Preserved citrus enlivens dishes with a pungent kick

Written by Lia Grabowski | Photos by Stacy Howell

Between gifts with friends, office swaps, and host presents, having a stockpile of homemade treats can be a lifesaver around the holidays. Break away from the usual jams, cookies, and candies, and try your hand at packing jars of preserved lemons. Lemons pickled in a brine of salt and their own juice—sometimes with added spices—are a staple in Moroccan and Middle Eastern kitchens. The flavor is like lemon zest dialed up to the max (a little goes a long way) and they’re super simple to make; most of the magic happens when they’re left alone. Here, we add cinnamon, garlic, and black peppercorns to amp up the flavor, but feel free to substitute any other whole spices. Don’t stress about exact amounts in this recipe: Pack the lemons with a healthy dose of salt, then fill a jar with enough salt and juice to completely submerge the fruit.

Most important is knowing what part of the lemon you’re ultimately using. While they’re preserved whole, the flesh and pith will become salty and bitter; the peel is the end goal—it’s a good idea to scrub the ones you’ll be preserving before you get started. During their month-long soak, the lemons will begin to break down, making them easy to separate. Set the jar away from direct sunlight or heat, and give it a shake every few days. Now all you have to do is exercise patience. After thirty days, use a paring knife to separate the lemon from its peel, then cut the peel into slivers to scatter throughout a dish.

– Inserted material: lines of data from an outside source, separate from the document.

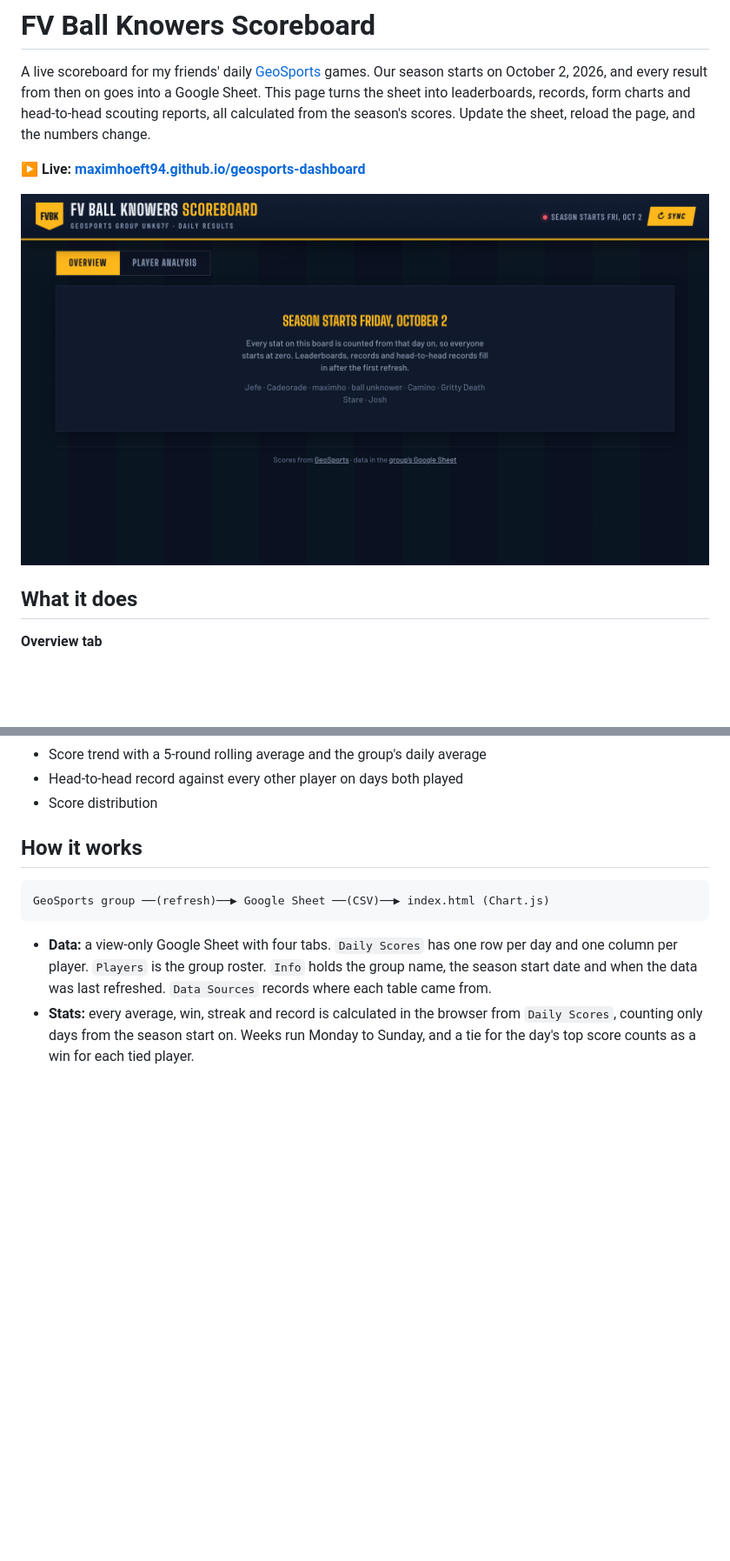
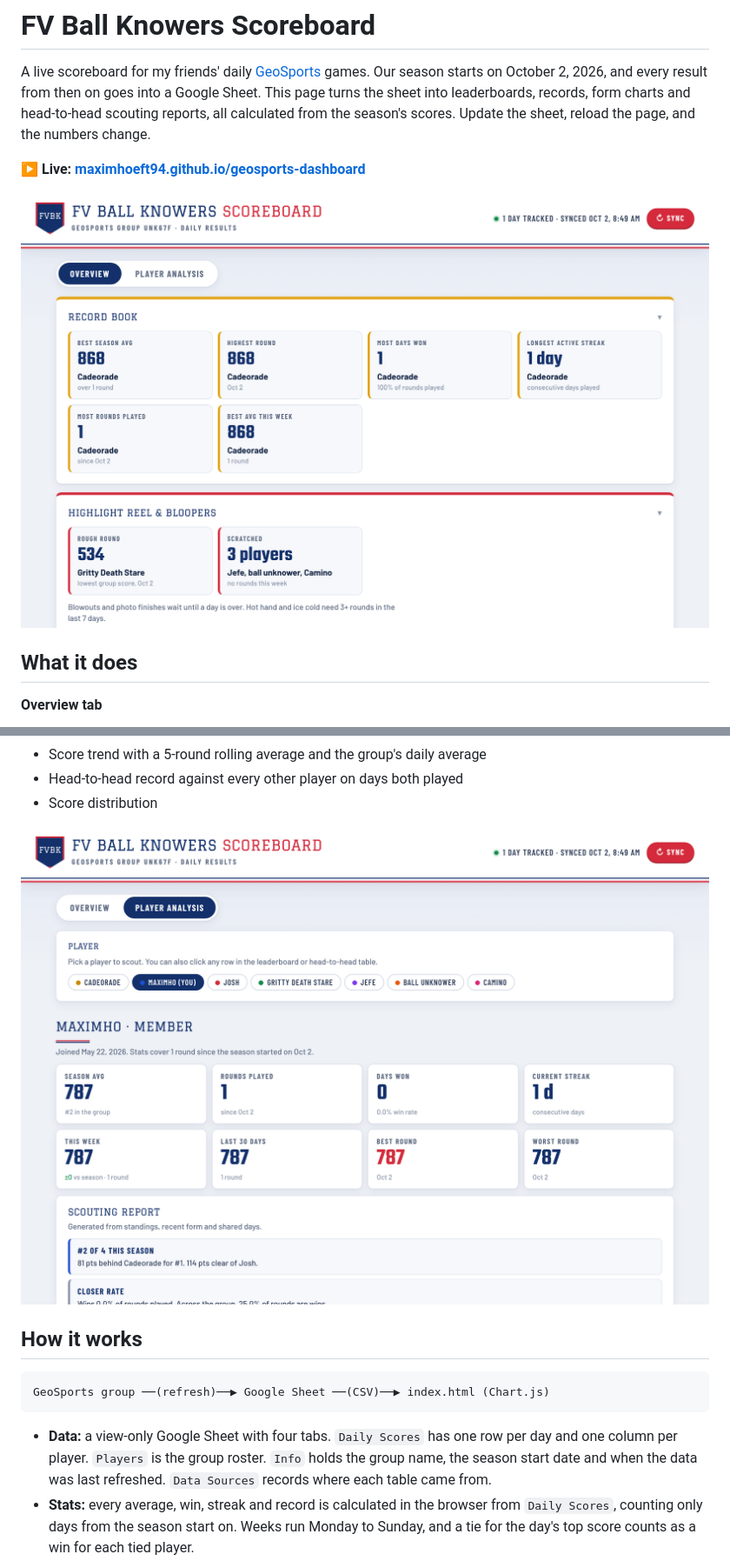
Before and after one commit to maximhoeft94/geosports-dashboard, a Markdown page: README.md, 2 parts joined by grey strips. Shown at 87% size. GitHub-like rendering; pictures changed too: screenshots/overview.png, screenshots/player.png (added); blank space fills up the shorter version.

```diff
--- a/README.md
+++ b/README.md
@@ -21,6 +21,8 @@ A live scoreboard for my friends' daily [GeoSports](https://geosports.app) games
 - Score trend with a 5-round rolling average and the group's daily average
 - Head-to-head record against every other player on days both played
 - Score distribution
+
+![Player analysis](screenshots/player.png)
 
 ## How it works
 
```
Also changed, not shown: other parts of README.md (+2 -0 lines), screenshots/mobile.png (added), 1 other file.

If you really can’t wait, try the quick method: Boil the lemons in intensely salty water, then let them cool and cut the peel from the pith. (They won’t break down like the jarred version, so you’ll have to do a bit more work to scrape the bitter piths away.) Preserved lemons can brighten up rich stews, vegetable sautés, and baked fish.